Produce the same data once more, line for line.

(Beginning of Provided data)

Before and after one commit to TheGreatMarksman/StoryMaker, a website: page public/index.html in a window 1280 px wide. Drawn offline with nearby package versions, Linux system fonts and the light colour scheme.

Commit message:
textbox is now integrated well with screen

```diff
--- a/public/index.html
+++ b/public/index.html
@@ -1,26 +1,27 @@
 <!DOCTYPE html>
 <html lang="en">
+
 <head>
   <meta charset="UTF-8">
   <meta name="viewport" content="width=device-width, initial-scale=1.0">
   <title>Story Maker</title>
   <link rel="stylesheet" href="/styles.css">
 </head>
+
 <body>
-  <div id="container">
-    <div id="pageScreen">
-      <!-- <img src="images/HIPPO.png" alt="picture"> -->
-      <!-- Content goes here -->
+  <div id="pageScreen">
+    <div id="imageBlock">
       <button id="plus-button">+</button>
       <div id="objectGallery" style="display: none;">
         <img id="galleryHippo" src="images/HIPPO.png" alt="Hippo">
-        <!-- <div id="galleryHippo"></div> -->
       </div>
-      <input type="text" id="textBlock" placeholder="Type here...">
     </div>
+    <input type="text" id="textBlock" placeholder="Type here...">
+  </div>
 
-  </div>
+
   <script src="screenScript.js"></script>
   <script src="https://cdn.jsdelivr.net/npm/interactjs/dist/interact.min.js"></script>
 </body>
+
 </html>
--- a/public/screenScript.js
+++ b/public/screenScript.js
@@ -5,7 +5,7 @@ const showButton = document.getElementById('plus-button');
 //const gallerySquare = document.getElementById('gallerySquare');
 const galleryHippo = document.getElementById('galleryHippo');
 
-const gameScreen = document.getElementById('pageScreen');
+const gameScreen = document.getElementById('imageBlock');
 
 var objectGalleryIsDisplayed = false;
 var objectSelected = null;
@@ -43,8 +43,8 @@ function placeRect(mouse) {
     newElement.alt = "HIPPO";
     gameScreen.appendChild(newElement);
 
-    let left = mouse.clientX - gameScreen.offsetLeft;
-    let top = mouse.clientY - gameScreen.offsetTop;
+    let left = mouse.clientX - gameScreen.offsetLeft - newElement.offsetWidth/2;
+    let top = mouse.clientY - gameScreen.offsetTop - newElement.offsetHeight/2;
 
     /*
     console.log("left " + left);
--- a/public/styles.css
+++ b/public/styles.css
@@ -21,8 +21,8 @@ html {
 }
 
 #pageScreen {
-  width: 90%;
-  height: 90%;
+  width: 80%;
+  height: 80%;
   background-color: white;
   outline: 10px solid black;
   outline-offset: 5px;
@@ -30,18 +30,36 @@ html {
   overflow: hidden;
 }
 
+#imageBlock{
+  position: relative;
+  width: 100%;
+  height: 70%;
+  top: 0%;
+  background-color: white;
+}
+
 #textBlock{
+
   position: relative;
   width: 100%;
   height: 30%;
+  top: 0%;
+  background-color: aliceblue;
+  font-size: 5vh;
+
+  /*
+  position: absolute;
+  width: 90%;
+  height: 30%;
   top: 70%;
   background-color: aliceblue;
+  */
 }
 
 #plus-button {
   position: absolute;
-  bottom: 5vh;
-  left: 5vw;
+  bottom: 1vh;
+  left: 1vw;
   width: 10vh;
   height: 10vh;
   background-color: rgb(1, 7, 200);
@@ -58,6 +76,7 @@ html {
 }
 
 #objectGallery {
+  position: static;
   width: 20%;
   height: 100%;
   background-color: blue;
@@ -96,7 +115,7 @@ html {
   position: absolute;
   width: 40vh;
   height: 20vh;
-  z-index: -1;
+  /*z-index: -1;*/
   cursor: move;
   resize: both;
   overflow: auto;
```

(End of Provided data)

→ Solved problem
Before and after one commit to TheGreatMarksman/StoryMaker, a website: page public/index.html in a window 1280 px wide. Drawn offline with nearby package versions, Linux system fonts and the light colour scheme.

Commit message:
textbox is now integrated well with screen

```diff
--- a/public/index.html
+++ b/public/index.html
@@ -1,26 +1,27 @@
 <!DOCTYPE html>
 <html lang="en">
+
 <head>
   <meta charset="UTF-8">
   <meta name="viewport" content="width=device-width, initial-scale=1.0">
   <title>Story Maker</title>
   <link rel="stylesheet" href="/styles.css">
 </head>
+
 <body>
-  <div id="container">
-    <div id="pageScreen">
-      <!-- <img src="images/HIPPO.png" alt="picture"> -->
-      <!-- Content goes here -->
+  <div id="pageScreen">
+    <div id="imageBlock">
       <button id="plus-button">+</button>
       <div id="objectGallery" style="display: none;">
         <img id="galleryHippo" src="images/HIPPO.png" alt="Hippo">
-        <!-- <div id="galleryHippo"></div> -->
       </div>
-      <input type="text" id="textBlock" placeholder="Type here...">
     </div>
+    <input type="text" id="textBlock" placeholder="Type here...">
+  </div>
 
-  </div>
+
   <script src="screenScript.js"></script>
   <script src="https://cdn.jsdelivr.net/npm/interactjs/dist/interact.min.js"></script>
 </body>
+
 </html>
--- a/public/screenScript.js
+++ b/public/screenScript.js
@@ -5,7 +5,7 @@ const showButton = document.getElementById('plus-button');
 //const gallerySquare = document.getElementById('gallerySquare');
 const galleryHippo = document.getElementById('galleryHippo');
 
-const gameScreen = document.getElementById('pageScreen');
+const gameScreen = document.getElementById('imageBlock');
 
 var objectGalleryIsDisplayed = false;
 var objectSelected = null;
@@ -43,8 +43,8 @@ function placeRect(mouse) {
     newElement.alt = "HIPPO";
     gameScreen.appendChild(newElement);
 
-    let left = mouse.clientX - gameScreen.offsetLeft;
-    let top = mouse.clientY - gameScreen.offsetTop;
+    let left = mouse.clientX - gameScreen.offsetLeft - newElement.offsetWidth/2;
+    let top = mouse.clientY - gameScreen.offsetTop - newElement.offsetHeight/2;
 
     /*
     console.log("left " + left);
--- a/public/styles.css
+++ b/public/styles.css
@@ -21,8 +21,8 @@ html {
 }
 
 #pageScreen {
-  width: 90%;
-  height: 90%;
+  width: 80%;
+  height: 80%;
   background-color: white;
   outline: 10px solid black;
   outline-offset: 5px;
@@ -30,18 +30,36 @@ html {
   overflow: hidden;
 }
 
+#imageBlock{
+  position: relative;
+  width: 100%;
+  height: 70%;
+  top: 0%;
+  background-color: white;
+}
+
 #textBlock{
+
   position: relative;
   width: 100%;
   height: 30%;
+  top: 0%;
+  background-color: aliceblue;
+  font-size: 5vh;
+
+  /*
+  position: absolute;
+  width: 90%;
+  height: 30%;
   top: 70%;
   background-color: aliceblue;
+  */
 }
 
 #plus-button {
   position: absolute;
-  bottom: 5vh;
-  left: 5vw;
+  bottom: 1vh;
+  left: 1vw;
   width: 10vh;
   height: 10vh;
   background-color: rgb(1, 7, 200);
@@ -58,6 +76,7 @@ html {
 }
 
 #objectGallery {
+  position: static;
   width: 20%;
   height: 100%;
   background-color: blue;
@@ -96,7 +115,7 @@ html {
   position: absolute;
   width: 40vh;
   height: 20vh;
-  z-index: -1;
+  /*z-index: -1;*/
   cursor: move;
   resize: both;
   overflow: auto;
```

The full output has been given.